With drone journalism, it's also possible to illustrate the extent to which natural or man-made disasters have impacted people and their environment. It's now also possible to use drone photography to create maps of these areas to use in explaining how something like a storm has truly changed a community.
Concerns Regarding Drone Journalism
One of the main reasons why we aren't seeing a lot of drones being used in journalism today is due to the complex regulatory environment that surrounds their use. There are also still some ethical issues regarding privacy and the use of drones. Other concerns that have been brought to the table include the fact that drones may cause a safety hazard, especially when journalists are using them in heavily populated areas. Unfortunately, some of these issues have arisen due to fear.
Each country's aviation authority is responsible for regulating drone flight. Since these regulations can vary depending upon what country you're in it can be difficult for global media organizations to use drones in various countries. There have been some efforts made in regard to harmonizing these regulations but this will take some time.
Some citizens are also concerned about the type of images that drones are able to capture. This is because drones have high-end cameras attached to them. These cameras can easily capture unrestricted views that do have the potential of being misused. Unfortunately, some private landowners have banned the use of drones over their property for this reason.
Ethical Considerations Regarding Drone Journalism
There have also been a lot of ethical considerations regarding the use of drones in journalism today. One of the main reasons for this is that citizens are concerned with protecting their privacy. As public opinion remains a concern for journalists everywhere, it's important to note that this isn't something journalists are taking lightly. Instead, most drone journalists have accepted a code of ethics today that states the following:
- When using drones in journalism it's important to not endanger people, animals or property.
- All FAA regulations should be heeded at all times.
- Journalists should never engage in activities that they wouldn't engage in if they were capturing the image while they were on the ground.
- According to the Society of Professional Journalists Code of Ethics, journalists shouldn't engage in any activities that would harm people or otherwise make them feel uncomfortable.
- It's important that the drone doesn't interrupt an event's integrity by hovering too low to capture its photograph. At the same time, drones also shouldn't be used to establish an editorial tone that'll affect the truth that they're trying to convey. These things, along with the drone's overall safety, are things that the newsroom must leave up to the pilot's discretion.
- Newsrooms should never expect a drone pilot to report the news while piloting the drone. This is because safe drone flight should always be the top priority.

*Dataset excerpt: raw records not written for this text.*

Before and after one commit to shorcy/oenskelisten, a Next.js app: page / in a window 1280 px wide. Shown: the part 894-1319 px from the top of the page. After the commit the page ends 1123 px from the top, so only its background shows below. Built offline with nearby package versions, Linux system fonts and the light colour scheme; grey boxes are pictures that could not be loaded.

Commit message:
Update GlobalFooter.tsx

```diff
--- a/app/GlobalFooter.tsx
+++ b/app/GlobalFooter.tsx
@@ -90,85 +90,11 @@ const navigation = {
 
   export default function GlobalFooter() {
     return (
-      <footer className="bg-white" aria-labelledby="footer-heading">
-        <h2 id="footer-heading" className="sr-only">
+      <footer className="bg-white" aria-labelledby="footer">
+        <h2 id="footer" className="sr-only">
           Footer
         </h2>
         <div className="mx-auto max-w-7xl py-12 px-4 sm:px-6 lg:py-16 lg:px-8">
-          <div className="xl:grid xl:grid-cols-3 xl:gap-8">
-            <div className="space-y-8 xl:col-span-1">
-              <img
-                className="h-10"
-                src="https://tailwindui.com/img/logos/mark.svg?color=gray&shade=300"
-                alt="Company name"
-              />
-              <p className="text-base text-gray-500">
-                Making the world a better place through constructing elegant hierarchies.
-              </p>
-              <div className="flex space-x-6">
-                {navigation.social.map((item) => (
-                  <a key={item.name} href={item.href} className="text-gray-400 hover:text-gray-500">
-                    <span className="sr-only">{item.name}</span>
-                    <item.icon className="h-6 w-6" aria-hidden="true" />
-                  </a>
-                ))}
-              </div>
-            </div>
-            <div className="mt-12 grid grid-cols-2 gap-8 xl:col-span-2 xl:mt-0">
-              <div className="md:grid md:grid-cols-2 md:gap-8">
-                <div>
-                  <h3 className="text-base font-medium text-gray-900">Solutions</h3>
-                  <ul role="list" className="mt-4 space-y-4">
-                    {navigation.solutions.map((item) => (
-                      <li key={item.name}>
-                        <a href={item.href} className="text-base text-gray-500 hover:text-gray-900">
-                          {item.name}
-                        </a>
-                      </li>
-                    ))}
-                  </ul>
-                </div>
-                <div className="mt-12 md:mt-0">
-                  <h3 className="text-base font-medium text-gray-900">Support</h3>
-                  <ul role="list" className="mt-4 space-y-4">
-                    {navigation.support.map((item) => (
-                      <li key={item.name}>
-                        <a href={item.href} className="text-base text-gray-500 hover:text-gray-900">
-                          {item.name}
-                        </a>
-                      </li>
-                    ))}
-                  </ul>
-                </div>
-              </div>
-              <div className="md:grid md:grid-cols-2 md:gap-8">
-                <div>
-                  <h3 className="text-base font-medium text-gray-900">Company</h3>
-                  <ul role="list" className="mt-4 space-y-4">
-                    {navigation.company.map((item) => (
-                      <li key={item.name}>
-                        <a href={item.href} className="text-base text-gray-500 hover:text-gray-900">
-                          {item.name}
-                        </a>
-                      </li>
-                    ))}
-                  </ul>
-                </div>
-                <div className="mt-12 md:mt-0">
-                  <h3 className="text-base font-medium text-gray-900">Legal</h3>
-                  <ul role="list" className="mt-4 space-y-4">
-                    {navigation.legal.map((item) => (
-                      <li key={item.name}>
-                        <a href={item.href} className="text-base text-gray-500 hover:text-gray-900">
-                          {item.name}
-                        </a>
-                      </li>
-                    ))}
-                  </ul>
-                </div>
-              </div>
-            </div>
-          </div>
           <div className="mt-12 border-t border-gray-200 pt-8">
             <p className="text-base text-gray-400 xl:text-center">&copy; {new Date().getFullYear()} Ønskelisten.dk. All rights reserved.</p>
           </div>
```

- Drone journalists should always work to hone their flight skills by practicing in different atmospheric conditions and remaining current regarding the FAA's laws. They're also responsible for making sure that their drones are in good working condition.
The future of drones seems likely, especially when you stop to consider just how beneficial they can be. This is why drones are being used in many different industries today. Journalism is just one of them. Many journalists are now legally using drones to capture events like volcanic eruptions, war-torn villages, and natural disasters. This is great news not only because it helps significantly improve on the footage that's captured but it's also safer for the journalists who are involved.
Shawn Manaher loves to play with new toys and dive into new hobbies. As a serial entrepreneur, work definitely comes first but there is always room for hobbies.